4. Cheat Sheets. HTML/web cheat sheets can come in handy. My suggestion is that you can print them out and stick them inside of sheet protectors to put into a binder. This way you can create a homemade reference guide or training binder that’s in easy reach as needed. Alternatively, since they’re all PDFs, you can save them to your local computer or to your free DropBox account that you can access from any computer (I’m a big fan of cloud computing).
• 25 Handy HTML Cheat Sheets
• HTML 5 Cheat Sheet (PDF)
• Cheat Sheets for Front-end Web Developers
• HTML – HyperText Markup Language Cheat Sheets
• WhatIs.com’s Favorite Cheat Sheets
• 30 Web Developer Cheat Sheets
• All The Cheat Sheets An Up To Date Web Designer Needs
5. Practice. Practice makes perfect the saying goes. Don’t be timid about jumping in and getting both feet wet. Get a web server; I recommend Bluehost (that’s my affiliate link). And you can install as many websites on your account as you want. At no extra cost. You can even start a web business. Install WordPress into different directories. Do a Google search for free WordPress templates (there are hundreds; my business website uses a free WordPress template. I did that intentionally to demonstrate that you can do a lot with free templates). But you can use a free one just to practice downloading and installing one. Or use one of the many that come pre-installed to pick from. And practice installing plugins. Thousands of plugins are available for free. Practice HTML coding and the things you’ve learned from the resources above. Before you know it, you’ll be a wiz! (NOTE: When I mention WordPress, I’m referring to the self-hosted kind; not the kind at wordpress.com.)

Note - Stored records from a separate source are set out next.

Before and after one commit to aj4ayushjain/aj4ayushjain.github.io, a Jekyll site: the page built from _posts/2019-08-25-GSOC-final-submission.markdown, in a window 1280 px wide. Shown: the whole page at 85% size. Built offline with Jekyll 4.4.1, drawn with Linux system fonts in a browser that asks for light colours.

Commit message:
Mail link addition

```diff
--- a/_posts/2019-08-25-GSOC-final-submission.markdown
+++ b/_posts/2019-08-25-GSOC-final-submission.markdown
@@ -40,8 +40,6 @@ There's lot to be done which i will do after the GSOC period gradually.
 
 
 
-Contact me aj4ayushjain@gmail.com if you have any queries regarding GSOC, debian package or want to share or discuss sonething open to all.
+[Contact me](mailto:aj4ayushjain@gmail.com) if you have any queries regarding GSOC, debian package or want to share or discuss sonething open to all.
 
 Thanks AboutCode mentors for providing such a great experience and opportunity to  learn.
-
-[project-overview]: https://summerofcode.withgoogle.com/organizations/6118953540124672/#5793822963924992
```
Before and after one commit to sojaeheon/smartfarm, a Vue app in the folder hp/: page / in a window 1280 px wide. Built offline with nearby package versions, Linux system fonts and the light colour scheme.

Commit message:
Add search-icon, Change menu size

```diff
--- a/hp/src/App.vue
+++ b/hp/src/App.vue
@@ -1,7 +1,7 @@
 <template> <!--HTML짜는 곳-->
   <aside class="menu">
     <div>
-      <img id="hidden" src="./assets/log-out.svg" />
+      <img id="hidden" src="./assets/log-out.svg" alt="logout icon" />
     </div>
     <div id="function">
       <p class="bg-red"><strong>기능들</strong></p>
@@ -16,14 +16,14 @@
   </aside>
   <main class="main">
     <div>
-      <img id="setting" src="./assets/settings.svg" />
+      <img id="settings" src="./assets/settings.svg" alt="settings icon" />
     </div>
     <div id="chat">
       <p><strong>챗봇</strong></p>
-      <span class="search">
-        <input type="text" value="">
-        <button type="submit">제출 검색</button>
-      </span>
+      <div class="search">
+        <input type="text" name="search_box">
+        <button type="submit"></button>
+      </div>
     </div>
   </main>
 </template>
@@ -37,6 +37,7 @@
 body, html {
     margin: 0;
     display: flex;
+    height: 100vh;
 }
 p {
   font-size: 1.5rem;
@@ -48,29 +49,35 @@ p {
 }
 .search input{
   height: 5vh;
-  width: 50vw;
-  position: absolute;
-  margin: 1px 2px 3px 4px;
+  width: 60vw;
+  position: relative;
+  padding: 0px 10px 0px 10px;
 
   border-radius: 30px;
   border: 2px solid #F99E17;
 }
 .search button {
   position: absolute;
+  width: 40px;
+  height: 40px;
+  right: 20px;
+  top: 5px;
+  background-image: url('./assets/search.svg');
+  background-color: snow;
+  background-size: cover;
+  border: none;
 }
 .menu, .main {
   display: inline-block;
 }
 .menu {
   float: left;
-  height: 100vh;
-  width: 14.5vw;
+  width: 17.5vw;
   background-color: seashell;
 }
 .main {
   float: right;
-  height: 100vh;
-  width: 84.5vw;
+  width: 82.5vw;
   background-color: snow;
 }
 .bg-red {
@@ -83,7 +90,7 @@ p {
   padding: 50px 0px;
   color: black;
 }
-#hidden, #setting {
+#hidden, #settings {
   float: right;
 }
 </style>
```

So now you’re equipped with enough resources to get started. Or to continue your journey in learning. My goal is to blog on these topics regularly. Maybe I’ll even create videos. Uh, oh. Watch out, world wide web! Here I come. If you know of other resources that may help beginners, please share in the comments section below or click here.